Oracle is seeking as much as $6.1 billion in damages in a patent- and copyright-infringement lawsuit against Google that claims the search-engine company's Android software uses technology related to the Java programming language, according to court papers.The case was started in August 2010, seven months after Oracle acquired Sun Microsystems - and, with it, all […]

Oracle is seeking as much as $6.1 billion in damages in a patent- and copyright-infringement lawsuit against Google that claims the search-engine company's Android software uses technology related to the Java programming language, according to court papers.

The case was started in August 2010, seven months after Oracle acquired Sun Microsystems - and, with it, all rights to the Java patents. Later in May this year, judge reduced Oracle's Patent Infringement from 129 of 132.

Google has motioned to have the case filed "under seal," a move likely designed to protect both confidential information and shareholder confidence. Oracle's objection to this Google move claimed that the figures were significant enough that they "should not be hidden from the public view," Oracle said. Their statement read:

"Oracle's damages claims in this case are in the billions of dollars [..] are based on both accepted methodology and a wealth of concrete evidence."

Google said in a June 6 letter to U.S. District Judge William Alsup, posted today on the court's online docket, that Oracle's damages expert estimated Google would owe Oracle between $1.4 billion and $6.1 billion in damages if it was found liable for infringement.

"A breathtaking figure that is out of proportion to any meaningful measure of the intellectual property at issue," Google's lawyers said in the letter. Even the low end of the range "is over 10 times the amount that Sun Microsystems Inc. made each year for the entirety of its Java licensing program and 20 times what Sun made for Java-based mobile licensing."

Google countered that Oracle's "methodology" for calculating damages is based on fundamental legal errors and improperly inflates their estimates." This claim from Google, if supported, would make Oracle's objection a moot point.

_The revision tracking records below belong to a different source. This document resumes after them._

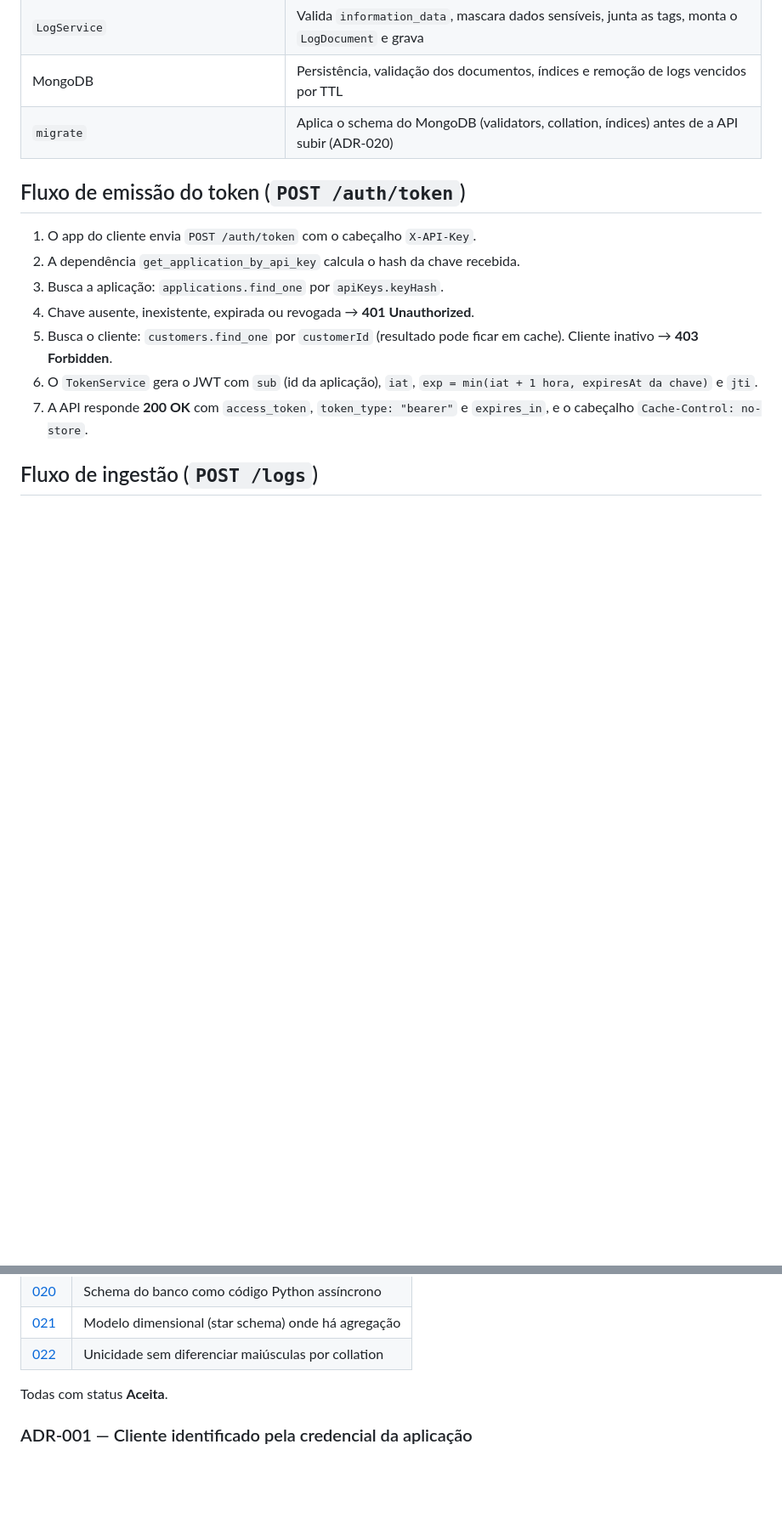
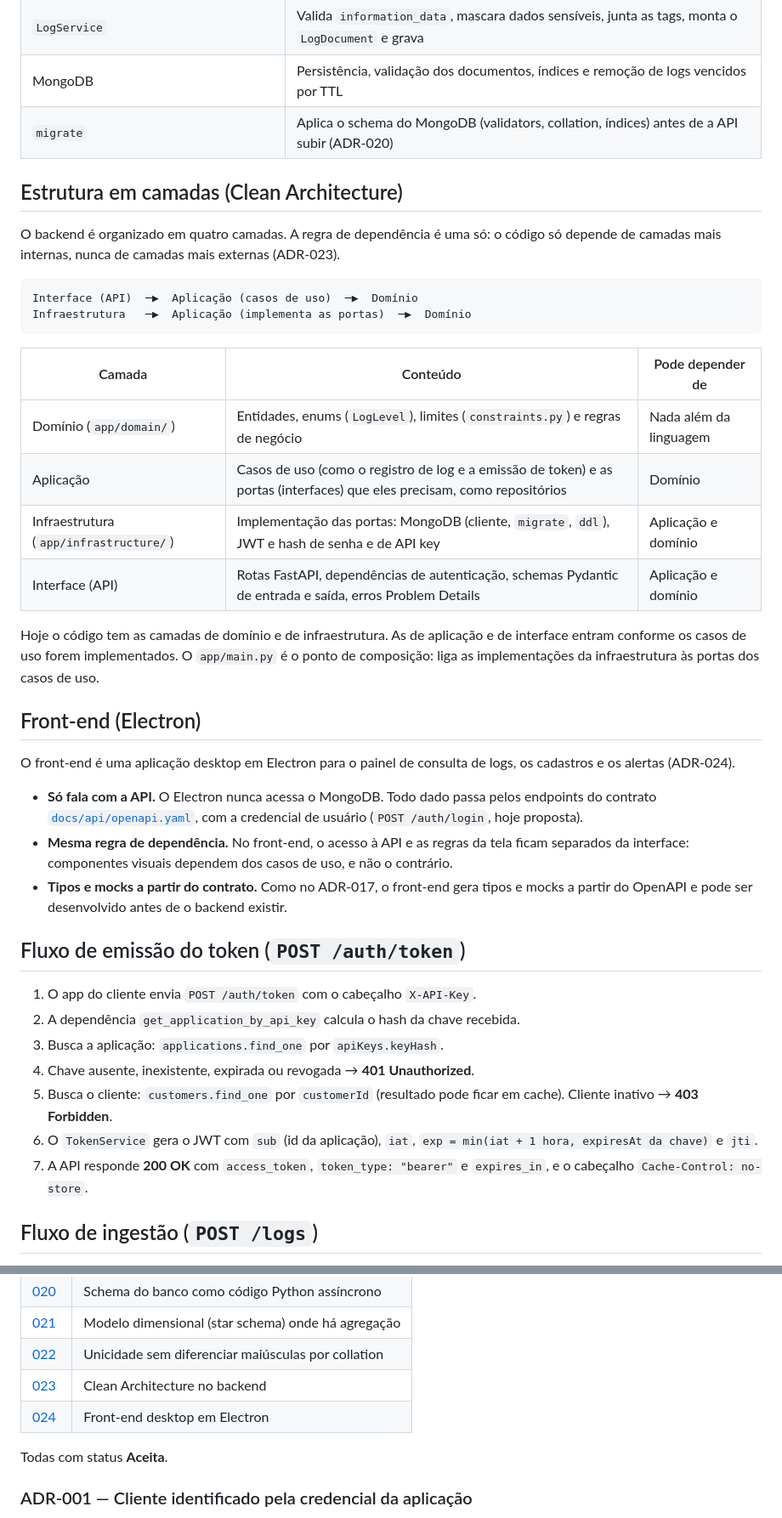
Before and after one commit to GuhBrando/ai_assisted_log, a Markdown page: .ai/architecture.md, 2 parts joined by grey strips. Shown at 85% size. Rendered like a GitHub page; blank space fills up the shorter version.

````diff
--- a/.ai/architecture.md
+++ b/.ai/architecture.md
@@ -35,6 +37,32 @@ App do cliente
 | `LogService` | Valida `information_data`, mascara dados sensíveis, junta as tags, monta o `LogDocument` e grava |
 | MongoDB | Persistência, validação dos documentos, índices e remoção de logs vencidos por TTL |
 | `migrate` | Aplica o schema do MongoDB (validators, collation, índices) antes de a API subir (ADR-020) |
+
+## Estrutura em camadas (Clean Architecture)
+
+O backend é organizado em quatro camadas. A regra de dependência é uma só: o código só depende de camadas mais internas, nunca de camadas mais externas (ADR-023).
+
+```
+Interface (API)  ─▶  Aplicação (casos de uso)  ─▶  Domínio
+Infraestrutura   ─▶  Aplicação (implementa as portas)  ─▶  Domínio
+```
+
+| Camada | Conteúdo | Pode depender de |
+|---|---|---|
+| Domínio (`app/domain/`) | Entidades, enums (`LogLevel`), limites (`constraints.py`) e regras de negócio | Nada além da linguagem |
+| Aplicação | Casos de uso (como o registro de log e a emissão de token) e as portas (interfaces) que eles precisam, como repositórios | Domínio |
+| Infraestrutura (`app/infrastructure/`) | Implementação das portas: MongoDB (cliente, `migrate`, `ddl`), JWT e hash de senha e de API key | Aplicação e domínio |
+| Interface (API) | Rotas FastAPI, dependências de autenticação, schemas Pydantic de entrada e saída, erros Problem Details | Aplicação e domínio |
+
+Hoje o código tem as camadas de domínio e de infraestrutura. As de aplicação e de interface entram conforme os casos de uso forem implementados. O `app/main.py` é o ponto de composição: liga as implementações da infraestrutura às portas dos casos de uso.
+
+## Front-end (Electron)
+
+O front-end é uma aplicação desktop em Electron para o painel de consulta de logs, os cadastros e os alertas (ADR-024).
+
+- **Só fala com a API.** O Electron nunca acessa o MongoDB. Todo dado passa pelos endpoints do contrato [`docs/api/openapi.yaml`](../docs/api/openapi.yaml), com a credencial de usuário (`POST /auth/login`, hoje proposta).
+- **Mesma regra de dependência.** No front-end, o acesso à API e as regras da tela ficam separados da interface: componentes visuais dependem dos casos de uso, e não o contrário.
+- **Tipos e mocks a partir do contrato.** Como no ADR-017, o front-end gera tipos e mocks a partir do OpenAPI e pode ser desenvolvido antes de o backend existir.
 
 ## Fluxo de emissão do token (`POST /auth/token`)
 
@@ -143,6 +171,8 @@ Os índices de listagem terminam em `_id` para desempatar logs com o mesmo `occu
 | [020](#adr-020--schema-do-banco-como-código-python-assíncrono) | Schema do banco como código Python assíncrono |
 | [021](#adr-021--modelo-dimensional-star-schema-onde-há-agregação) | Modelo dimensional (star schema) onde há agregação |
 | [022](#adr-022--unicidade-sem-diferenciar-maiúsculas-por-collation) | Unicidade sem diferenciar maiúsculas por collation |
+| [023](#adr-023--clean-architecture-no-backend) | Clean Architecture no backend |
+| [024](#adr-024--front-end-desktop-em-electron) | Front-end desktop em Electron |
 
 Todas com status **Aceita**.
 
````
Also changed, not shown: other parts of .ai/architecture.md (+24 -1 lines).
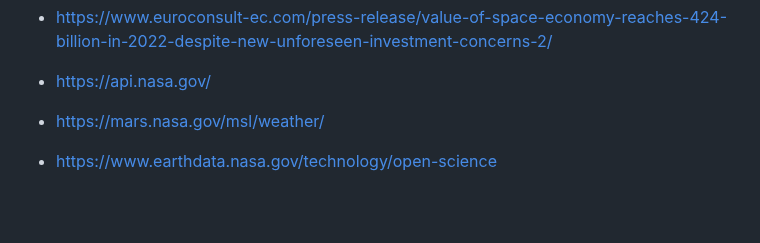
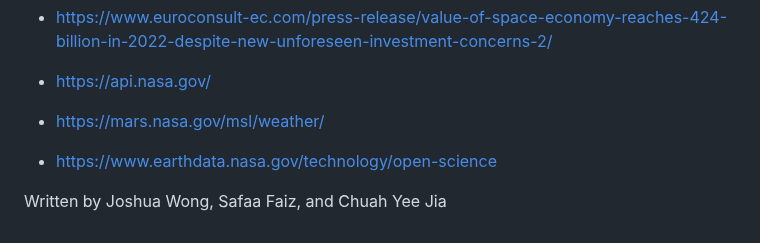
Before and after one commit to Prithwis-2023/NASABot, a Markdown page: README.md, the part around the change. Rendered like a GitHub page; blank space fills up the shorter version.

```diff
--- a/README.md
+++ b/README.md
@@ -214,3 +214,5 @@ In summary, our web application is designed to make NASA data and imagery easily
 * https://mars.nasa.gov/msl/weather/
 
 * https://www.earthdata.nasa.gov/technology/open-science
+
+Written by Joshua Wong, Safaa Faiz, and Chuah Yee Jia
```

Deborah Hellinger, a spokeswoman for Oracle, declined to comment.

[via: Business Week]